That is more than one-third of the total who were told to report to a mobilisation station by 17 October.
Three weeks ago, the number stood at 622 amid talk that any who refused to report for duty could be declared absent without leave. Refusing to report for duty normally would lead to AWOL charges, but the US army is going out of its way to resolve these cases as quietly as possible.
In all, 4166 members of the Individual Ready Reserve have received mobilisation orders since 6 July, of which 2288 were to have reported by 17 October. The others are to report in coming weeks and months.
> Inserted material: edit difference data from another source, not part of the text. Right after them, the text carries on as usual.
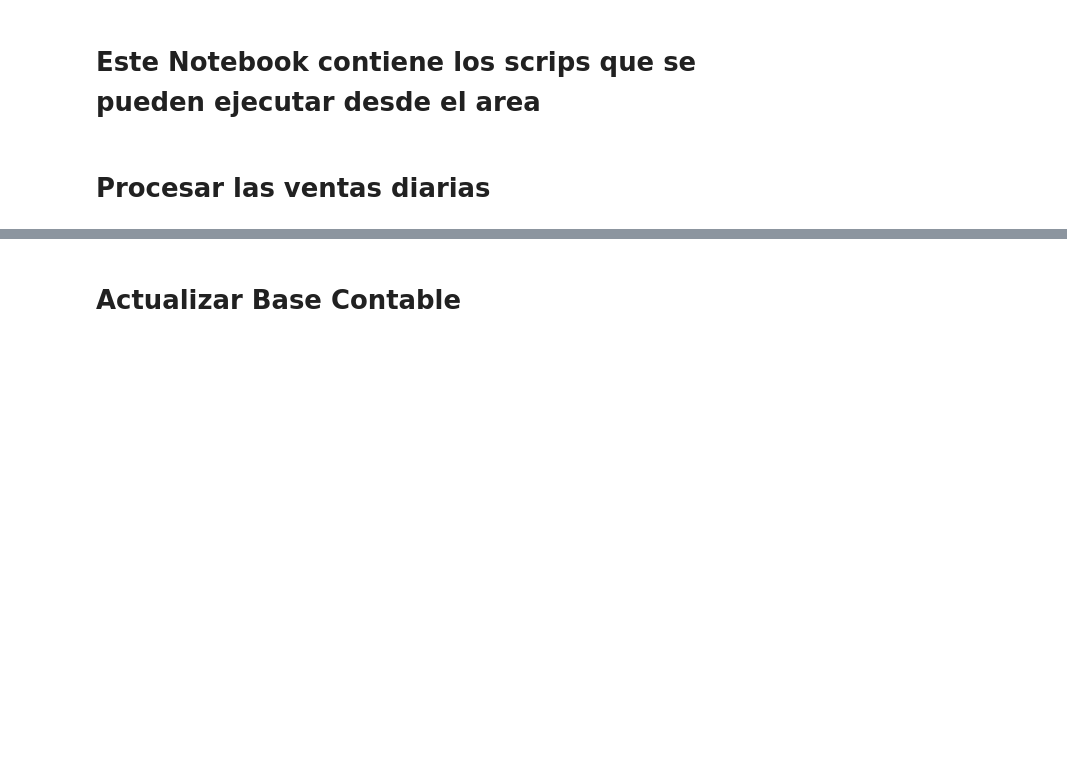
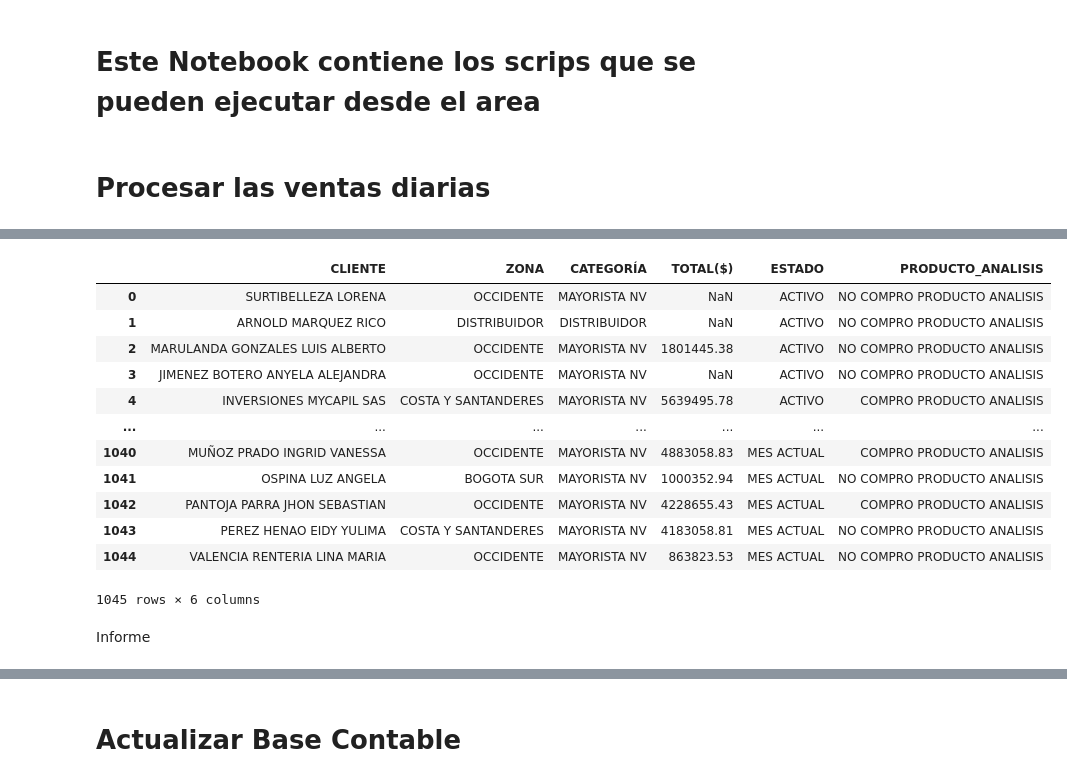
Before and after one commit to la-pocion-code/analisis_datos, a Jupyter notebook: ejecuciones_anilista.ipynb, the cells around one changed output, grey strips where cells are left out. Drawn from its saved outputs; the diff is of its cells as text; code cells hidden in the pictures; blank space fills up the shorter version.

Commit message:
Modificaciones en el reporte diario base vendedores agregados2

```diff
--- a/ejecuciones_anilista.ipynb
+++ b/ejecuciones_anilista.ipynb
@@ -27,0 +297,25 @@ Archivos guardados correctamente.
+# %%
+ruta = rc.validar_ruta()
+ruta_carp = ruta / 'file'
+
+for i in mayoristas:
+    if i in exceptuando:
+        continue
+    else:
+        base_vendedores[base_vendedores['ZONA'] != i].to_csv(ruta_carp / f'base_vendedores_{i}.csv', index=False, sep=';', decimal=',')
+# %% [output]
+|  | CLIENTE | ZONA | CATEGORÍA | TOTAL($) | ESTADO | PRODUCTO_ANALISIS |
+| 0 | SURTIBELLEZA LORENA | OCCIDENTE | MAYORISTA NV | NaN | ACTIVO | NO COMPRO PRODUCTO ANALISIS |
+| 1 | ARNOLD MARQUEZ RICO | DISTRIBUIDOR | DISTRIBUIDOR | NaN | ACTIVO | NO COMPRO PRODUCTO ANALISIS |
+| 2 | MARULANDA GONZALES LUIS ALBERTO | OCCIDENTE | MAYORISTA NV | 1801445.38 | ACTIVO | NO COMPRO PRODUCTO ANALISIS |
+| 3 | JIMENEZ BOTERO ANYELA ALEJANDRA | OCCIDENTE | MAYORISTA NV | NaN | ACTIVO | NO COMPRO PRODUCTO ANALISIS |
+| 4 | INVERSIONES MYCAPIL SAS | COSTA Y SANTANDERES | MAYORISTA NV | 5639495.78 | ACTIVO | COMPRO PRODUCTO ANALISIS |
+| ... | ... | ... | ... | ... | ... | ... |
+| 1040 | MUÑOZ PRADO INGRID VANESSA | OCCIDENTE | MAYORISTA NV | 4883058.83 | MES ACTUAL | COMPRO PRODUCTO ANALISIS |
+| 1041 | OSPINA LUZ ANGELA | BOGOTA SUR | MAYORISTA NV | 1000352.94 | MES ACTUAL | NO COMPRO PRODUCTO ANALISIS |
+| 1042 | PANTOJA PARRA JHON SEBASTIAN | OCCIDENTE | MAYORISTA NV | 4228655.43 | MES ACTUAL | COMPRO PRODUCTO ANALISIS |
+| 1043 | PEREZ HENAO EIDY YULIMA | COSTA Y SANTANDERES | MAYORISTA NV | 4183058.81 | MES ACTUAL | NO COMPRO PRODUCTO ANALISIS |
+| 1044 | VALENCIA RENTERIA LINA MARIA | OCCIDENTE | MAYORISTA NV | 863823.53 | MES ACTUAL | NO COMPRO PRODUCTO ANALISIS |
+1045 rows × 6 columns
+# %% [markdown]
+Informe
```
Also changed, not shown: parts of 10 cells of this notebook, 8 other files.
Of those due to have reported by now, 1445 have done so, but 843 have neither reported nor asked for a delay or exemption. That no-show rate of 37% is roughly in line with the one-third rate the US army had forecast when it began the mobilisation to fill positions in regular and reserve units.
Members of the Individual Ready Reserve, or IRR, are rarely called to active duty. The last time was 1990, when nearly 20,000 were mobilised.
The first IIR Marine death in Iraq
was reported earlier this week
IRR members are people who were honourably discharged after finishing their active-duty tours, usually four to six years, but remained in the IRR for the rest of the eight-year commitment they made when they joined the army.
The Marine Corps, meanwhile, said on Friday that a marine killed in western Iraq earlier this week, Sergeant Douglas Bascom, 25, was a member of the Individual Ready Reserve.
He was the first IRR marine to die in Iraq, according to Gunnery Sergeant Kristine Scharber, a spokeswoman at Marine Corps headquarters in the Pentagon.
There are about 400 IRR marines deployed in Iraq and Afghanistan, according to Shane Darbonne, a spokesman for the Marine Corps Mobilisation Command.
Army officials said they were uncertain whether any of their Individual Ready Reserve members had been killed in Iraq.
That the US army has had to reach so deeply into its store of reserve soldiers is a measure of the strain the Iraq and Afghanistan campaigns have put on the active-duty US army.
When the American invading force toppled the Iraqi government in April 2003, the US army thought it would be sending most of its soldiers home within months. Instead, it has kept 100,000 or more there ever since.